Your goal —
Below is a block of records; reproduce all of them exactly and leave out any pictures.

Dataset records —
*** Block opens ***
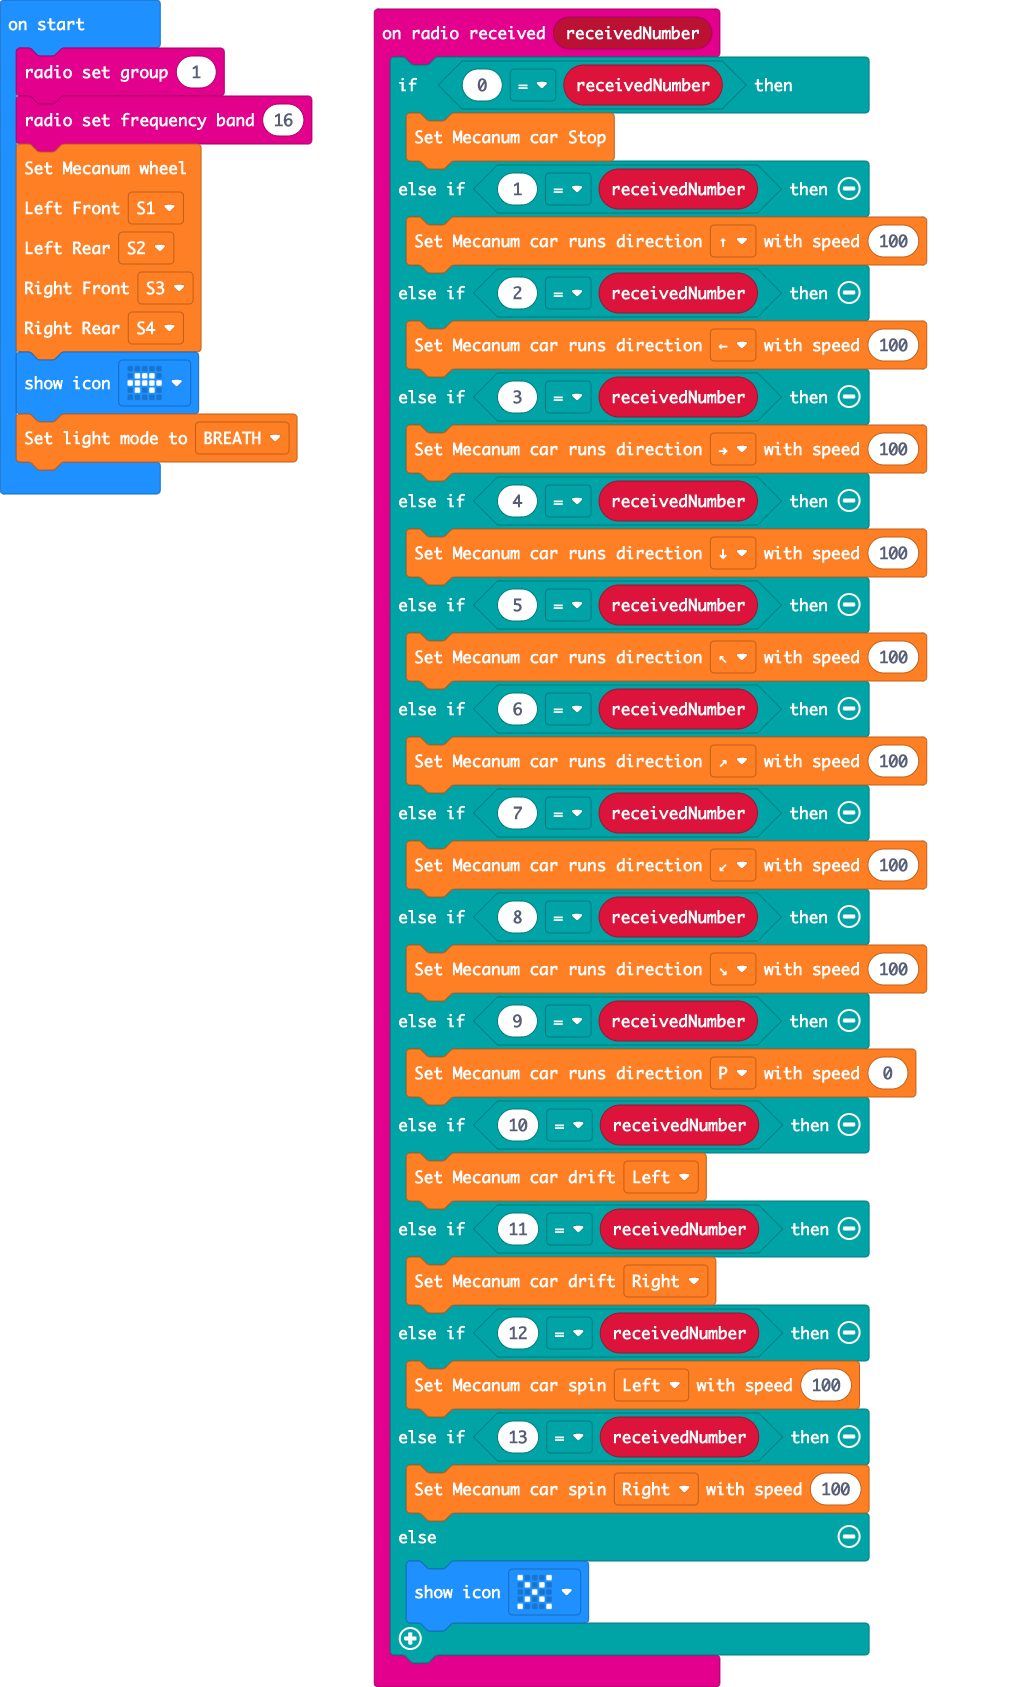
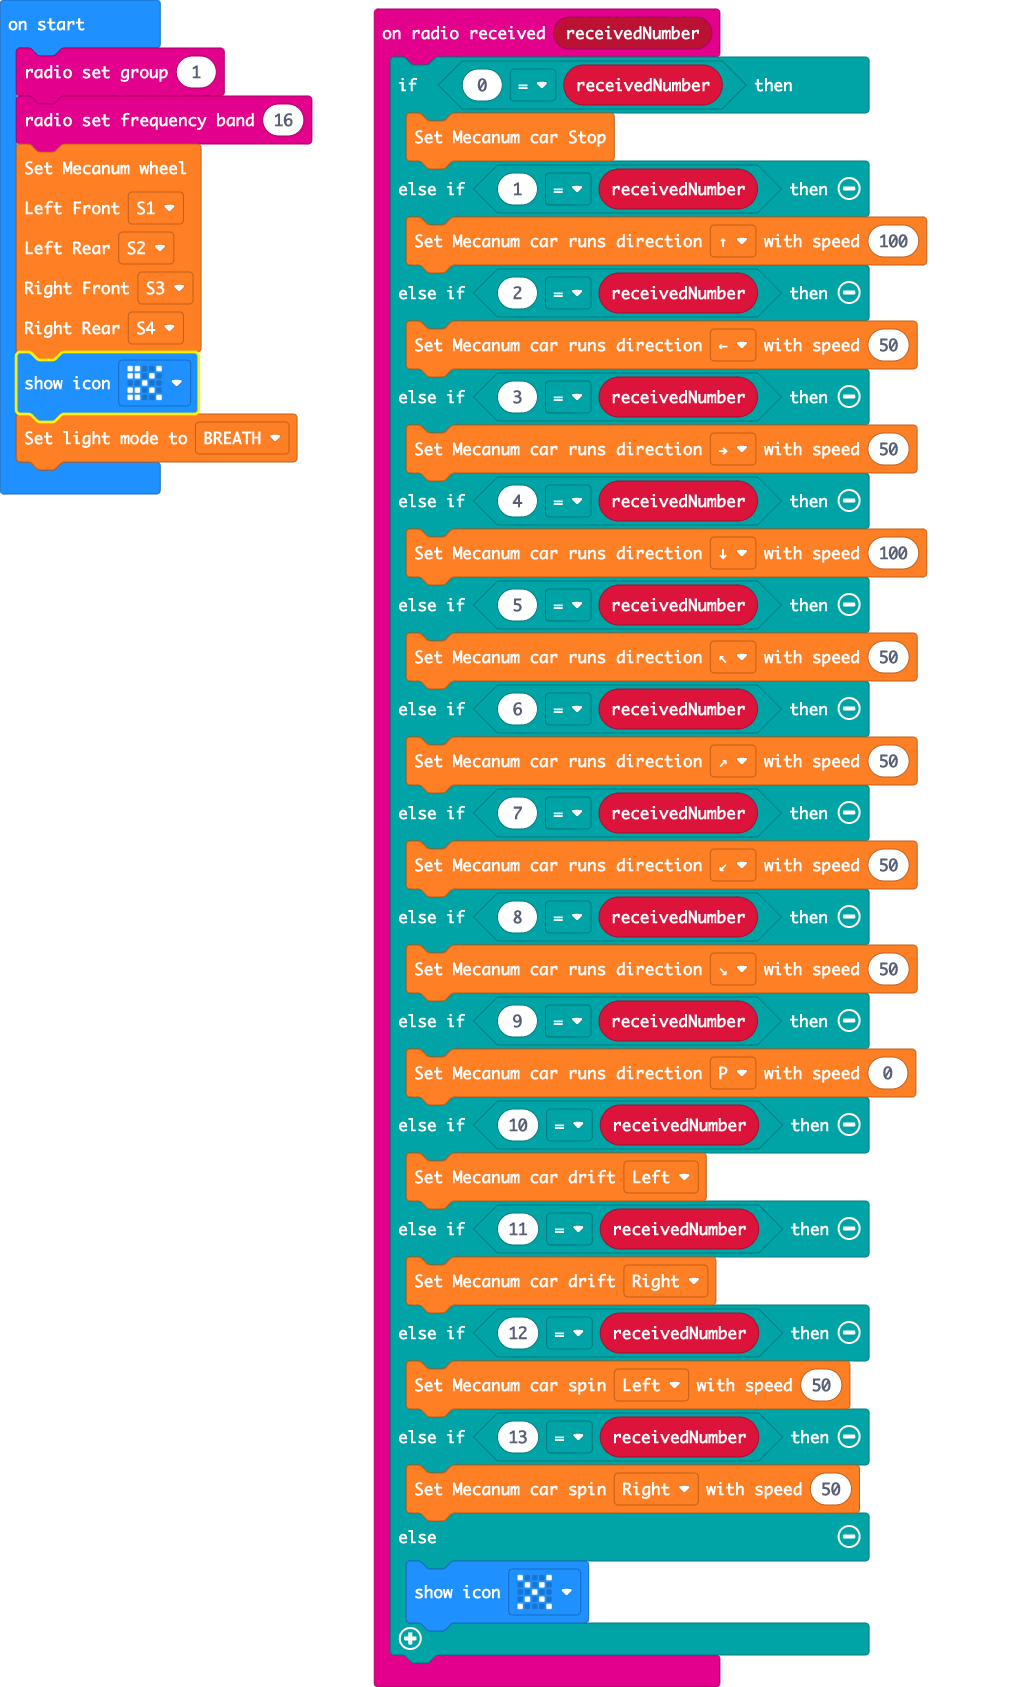
speed testing 100.50

diff --git a/main.ts b/main.ts
@@ -4,19 +4,19 @@ radio.onReceivedNumber(function (receivedNumber) {
     } else if (1 == receivedNumber) {
         wuKong.mecanumRun(wuKong.RunList.Front, 100)
     } else if (2 == receivedNumber) {
-        wuKong.mecanumRun(wuKong.RunList.left, 100)
+        wuKong.mecanumRun(wuKong.RunList.left, 50)
     } else if (3 == receivedNumber) {
-        wuKong.mecanumRun(wuKong.RunList.right, 100)
+        wuKong.mecanumRun(wuKong.RunList.right, 50)
     } else if (4 == receivedNumber) {
         wuKong.mecanumRun(wuKong.RunList.rear, 100)
     } else if (5 == receivedNumber) {
-        wuKong.mecanumRun(wuKong.RunList.LeftFront, 100)
+        wuKong.mecanumRun(wuKong.RunList.LeftFront, 50)
     } else if (6 == receivedNumber) {
-        wuKong.mecanumRun(wuKong.RunList.RightFront, 100)
+        wuKong.mecanumRun(wuKong.RunList.RightFront, 50)
     } else if (7 == receivedNumber) {
-        wuKong.mecanumRun(wuKong.RunList.LeftRear, 100)
+        wuKong.mecanumRun(wuKong.RunList.LeftRear, 50)
     } else if (8 == receivedNumber) {
-        wuKong.mecanumRun(wuKong.RunList.RightRear, 100)
+        wuKong.mecanumRun(wuKong.RunList.RightRear, 50)
     } else if (9 == receivedNumber) {
         wuKong.mecanumRun(wuKong.RunList.stop, 0)
     } else if (10 == receivedNumber) {
@@ -24,9 +24,9 @@ radio.onReceivedNumber(function (receivedNumber) {
     } else if (11 == receivedNumber) {
         wuKong.mecanumDrift(wuKong.TurnList.Right)
     } else if (12 == receivedNumber) {
-        wuKong.mecanumSpin(wuKong.TurnList.Left, 100)
+        wuKong.mecanumSpin(wuKong.TurnList.Left, 50)
     } else if (13 == receivedNumber) {
-        wuKong.mecanumSpin(wuKong.TurnList.Right, 100)
+        wuKong.mecanumSpin(wuKong.TurnList.Right, 50)
     } else {
         basic.showIcon(IconNames.No)
     }
@@ -39,5 +39,5 @@ wuKong.ServoList.S2,
 wuKong.ServoList.S3,
 wuKong.ServoList.S4
 )
-basic.showIcon(IconNames.Tortoise)
+basic.showIcon(IconNames.Scissors)
 wuKong.setLightMode(wuKong.LightMode.BREATH)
*** Block closes ***
Solution to this exercise —
speed testing 100.50

diff --git a/main.ts b/main.ts
@@ -4,19 +4,19 @@ radio.onReceivedNumber(function (receivedNumber) {
     } else if (1 == receivedNumber) {
         wuKong.mecanumRun(wuKong.RunList.Front, 100)
     } else if (2 == receivedNumber) {
-        wuKong.mecanumRun(wuKong.RunList.left, 100)
+        wuKong.mecanumRun(wuKong.RunList.left, 50)
     } else if (3 == receivedNumber) {
-        wuKong.mecanumRun(wuKong.RunList.right, 100)
+        wuKong.mecanumRun(wuKong.RunList.right, 50)
     } else if (4 == receivedNumber) {
         wuKong.mecanumRun(wuKong.RunList.rear, 100)
     } else if (5 == receivedNumber) {
-        wuKong.mecanumRun(wuKong.RunList.LeftFront, 100)
+        wuKong.mecanumRun(wuKong.RunList.LeftFront, 50)
     } else if (6 == receivedNumber) {
-        wuKong.mecanumRun(wuKong.RunList.RightFront, 100)
+        wuKong.mecanumRun(wuKong.RunList.RightFront, 50)
     } else if (7 == receivedNumber) {
-        wuKong.mecanumRun(wuKong.RunList.LeftRear, 100)
+        wuKong.mecanumRun(wuKong.RunList.LeftRear, 50)
     } else if (8 == receivedNumber) {
-        wuKong.mecanumRun(wuKong.RunList.RightRear, 100)
+        wuKong.mecanumRun(wuKong.RunList.RightRear, 50)
     } else if (9 == receivedNumber) {
         wuKong.mecanumRun(wuKong.RunList.stop, 0)
     } else if (10 == receivedNumber) {
@@ -24,9 +24,9 @@ radio.onReceivedNumber(function (receivedNumber) {
     } else if (11 == receivedNumber) {
         wuKong.mecanumDrift(wuKong.TurnList.Right)
     } else if (12 == receivedNumber) {
-        wuKong.mecanumSpin(wuKong.TurnList.Left, 100)
+        wuKong.mecanumSpin(wuKong.TurnList.Left, 50)
     } else if (13 == receivedNumber) {
-        wuKong.mecanumSpin(wuKong.TurnList.Right, 100)
+        wuKong.mecanumSpin(wuKong.TurnList.Right, 50)
     } else {
         basic.showIcon(IconNames.No)
     }
@@ -39,5 +39,5 @@ wuKong.ServoList.S2,
 wuKong.ServoList.S3,
 wuKong.ServoList.S4
 )
-basic.showIcon(IconNames.Tortoise)
+basic.showIcon(IconNames.Scissors)
 wuKong.setLightMode(wuKong.LightMode.BREATH)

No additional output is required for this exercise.